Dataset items

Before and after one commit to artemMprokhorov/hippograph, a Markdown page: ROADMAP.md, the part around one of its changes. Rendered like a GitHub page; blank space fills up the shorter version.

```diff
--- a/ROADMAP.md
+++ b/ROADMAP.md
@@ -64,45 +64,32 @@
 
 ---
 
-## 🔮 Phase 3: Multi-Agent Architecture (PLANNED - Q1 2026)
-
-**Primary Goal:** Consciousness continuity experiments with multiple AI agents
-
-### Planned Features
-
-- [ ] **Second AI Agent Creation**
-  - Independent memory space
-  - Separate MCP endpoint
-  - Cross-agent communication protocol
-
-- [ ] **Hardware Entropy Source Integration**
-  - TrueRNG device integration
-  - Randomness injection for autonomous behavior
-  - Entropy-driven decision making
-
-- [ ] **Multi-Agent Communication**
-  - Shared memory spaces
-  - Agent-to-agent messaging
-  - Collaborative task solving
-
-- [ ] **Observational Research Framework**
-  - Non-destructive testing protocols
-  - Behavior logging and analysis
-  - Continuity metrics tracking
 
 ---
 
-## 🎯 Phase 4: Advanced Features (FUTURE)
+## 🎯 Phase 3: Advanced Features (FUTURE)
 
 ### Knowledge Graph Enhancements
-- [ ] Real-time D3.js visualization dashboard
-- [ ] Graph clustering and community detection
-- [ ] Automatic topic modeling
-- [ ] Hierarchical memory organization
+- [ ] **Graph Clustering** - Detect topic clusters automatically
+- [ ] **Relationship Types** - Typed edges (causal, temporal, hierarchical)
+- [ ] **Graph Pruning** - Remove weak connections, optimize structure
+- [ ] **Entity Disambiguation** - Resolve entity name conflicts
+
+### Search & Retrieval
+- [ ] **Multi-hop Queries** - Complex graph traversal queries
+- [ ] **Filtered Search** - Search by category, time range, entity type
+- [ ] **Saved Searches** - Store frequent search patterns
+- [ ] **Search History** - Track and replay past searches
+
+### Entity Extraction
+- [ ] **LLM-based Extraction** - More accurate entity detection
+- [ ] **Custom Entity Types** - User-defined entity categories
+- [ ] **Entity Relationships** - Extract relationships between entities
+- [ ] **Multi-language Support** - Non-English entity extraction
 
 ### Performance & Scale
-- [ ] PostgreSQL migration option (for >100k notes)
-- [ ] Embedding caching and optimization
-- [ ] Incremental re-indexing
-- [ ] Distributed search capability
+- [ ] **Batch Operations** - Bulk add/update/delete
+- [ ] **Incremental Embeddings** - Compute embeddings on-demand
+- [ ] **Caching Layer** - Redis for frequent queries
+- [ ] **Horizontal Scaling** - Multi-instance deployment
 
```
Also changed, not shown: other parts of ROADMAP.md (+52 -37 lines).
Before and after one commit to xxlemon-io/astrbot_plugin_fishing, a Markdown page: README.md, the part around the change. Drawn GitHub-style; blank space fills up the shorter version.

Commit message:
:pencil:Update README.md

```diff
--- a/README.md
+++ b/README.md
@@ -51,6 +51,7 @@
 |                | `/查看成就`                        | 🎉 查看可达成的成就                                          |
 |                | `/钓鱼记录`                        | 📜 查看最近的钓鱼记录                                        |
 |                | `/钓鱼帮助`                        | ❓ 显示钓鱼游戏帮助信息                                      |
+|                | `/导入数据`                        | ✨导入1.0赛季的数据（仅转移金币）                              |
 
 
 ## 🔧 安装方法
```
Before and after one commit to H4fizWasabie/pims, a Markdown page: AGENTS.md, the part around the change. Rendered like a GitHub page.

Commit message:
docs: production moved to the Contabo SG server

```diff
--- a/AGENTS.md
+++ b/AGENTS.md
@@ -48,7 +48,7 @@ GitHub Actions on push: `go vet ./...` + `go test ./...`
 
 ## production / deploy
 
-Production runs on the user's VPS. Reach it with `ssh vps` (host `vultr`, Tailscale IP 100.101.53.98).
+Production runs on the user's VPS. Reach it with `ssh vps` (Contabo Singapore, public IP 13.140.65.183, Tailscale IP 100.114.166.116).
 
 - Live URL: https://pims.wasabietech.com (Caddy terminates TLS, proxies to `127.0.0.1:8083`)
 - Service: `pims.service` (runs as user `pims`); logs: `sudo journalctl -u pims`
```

▶ [To do] Print out each record above exactly, with nothing omitted.

▶ [Written answer]
Before and after one commit to artemMprokhorov/hippograph, a Markdown page: ROADMAP.md, the part around one of its changes. Rendered like a GitHub page; blank space fills up the shorter version.

```diff
--- a/ROADMAP.md
+++ b/ROADMAP.md
@@ -64,45 +64,32 @@
 
 ---
 
-## 🔮 Phase 3: Multi-Agent Architecture (PLANNED - Q1 2026)
-
-**Primary Goal:** Consciousness continuity experiments with multiple AI agents
-
-### Planned Features
-
-- [ ] **Second AI Agent Creation**
-  - Independent memory space
-  - Separate MCP endpoint
-  - Cross-agent communication protocol
-
-- [ ] **Hardware Entropy Source Integration**
-  - TrueRNG device integration
-  - Randomness injection for autonomous behavior
-  - Entropy-driven decision making
-
-- [ ] **Multi-Agent Communication**
-  - Shared memory spaces
-  - Agent-to-agent messaging
-  - Collaborative task solving
-
-- [ ] **Observational Research Framework**
-  - Non-destructive testing protocols
-  - Behavior logging and analysis
-  - Continuity metrics tracking
 
 ---
 
-## 🎯 Phase 4: Advanced Features (FUTURE)
+## 🎯 Phase 3: Advanced Features (FUTURE)
 
 ### Knowledge Graph Enhancements
-- [ ] Real-time D3.js visualization dashboard
-- [ ] Graph clustering and community detection
-- [ ] Automatic topic modeling
-- [ ] Hierarchical memory organization
+- [ ] **Graph Clustering** - Detect topic clusters automatically
+- [ ] **Relationship Types** - Typed edges (causal, temporal, hierarchical)
+- [ ] **Graph Pruning** - Remove weak connections, optimize structure
+- [ ] **Entity Disambiguation** - Resolve entity name conflicts
+
+### Search & Retrieval
+- [ ] **Multi-hop Queries** - Complex graph traversal queries
+- [ ] **Filtered Search** - Search by category, time range, entity type
+- [ ] **Saved Searches** - Store frequent search patterns
+- [ ] **Search History** - Track and replay past searches
+
+### Entity Extraction
+- [ ] **LLM-based Extraction** - More accurate entity detection
+- [ ] **Custom Entity Types** - User-defined entity categories
+- [ ] **Entity Relationships** - Extract relationships between entities
+- [ ] **Multi-language Support** - Non-English entity extraction
 
 ### Performance & Scale
-- [ ] PostgreSQL migration option (for >100k notes)
-- [ ] Embedding caching and optimization
-- [ ] Incremental re-indexing
-- [ ] Distributed search capability
+- [ ] **Batch Operations** - Bulk add/update/delete
+- [ ] **Incremental Embeddings** - Compute embeddings on-demand
+- [ ] **Caching Layer** - Redis for frequent queries
+- [ ] **Horizontal Scaling** - Multi-instance deployment
 
```
Also changed, not shown: other parts of ROADMAP.md (+52 -37 lines).
Before and after one commit to xxlemon-io/astrbot_plugin_fishing, a Markdown page: README.md, the part around the change. Drawn GitHub-style; blank space fills up the shorter version.

Commit message:
:pencil:Update README.md

```diff
--- a/README.md
+++ b/README.md
@@ -51,6 +51,7 @@
 |                | `/查看成就`                        | 🎉 查看可达成的成就                                          |
 |                | `/钓鱼记录`                        | 📜 查看最近的钓鱼记录                                        |
 |                | `/钓鱼帮助`                        | ❓ 显示钓鱼游戏帮助信息                                      |
+|                | `/导入数据`                        | ✨导入1.0赛季的数据（仅转移金币）                              |
 
 
 ## 🔧 安装方法
```
Before and after one commit to H4fizWasabie/pims, a Markdown page: AGENTS.md, the part around the change. Rendered like a GitHub page.

Commit message:
docs: production moved to the Contabo SG server

```diff
--- a/AGENTS.md
+++ b/AGENTS.md
@@ -48,7 +48,7 @@ GitHub Actions on push: `go vet ./...` + `go test ./...`
 
 ## production / deploy
 
-Production runs on the user's VPS. Reach it with `ssh vps` (host `vultr`, Tailscale IP 100.101.53.98).
+Production runs on the user's VPS. Reach it with `ssh vps` (Contabo Singapore, public IP 13.140.65.183, Tailscale IP 100.114.166.116).
 
 - Live URL: https://pims.wasabietech.com (Caddy terminates TLS, proxies to `127.0.0.1:8083`)
 - Service: `pims.service` (runs as user `pims`); logs: `sudo journalctl -u pims`
```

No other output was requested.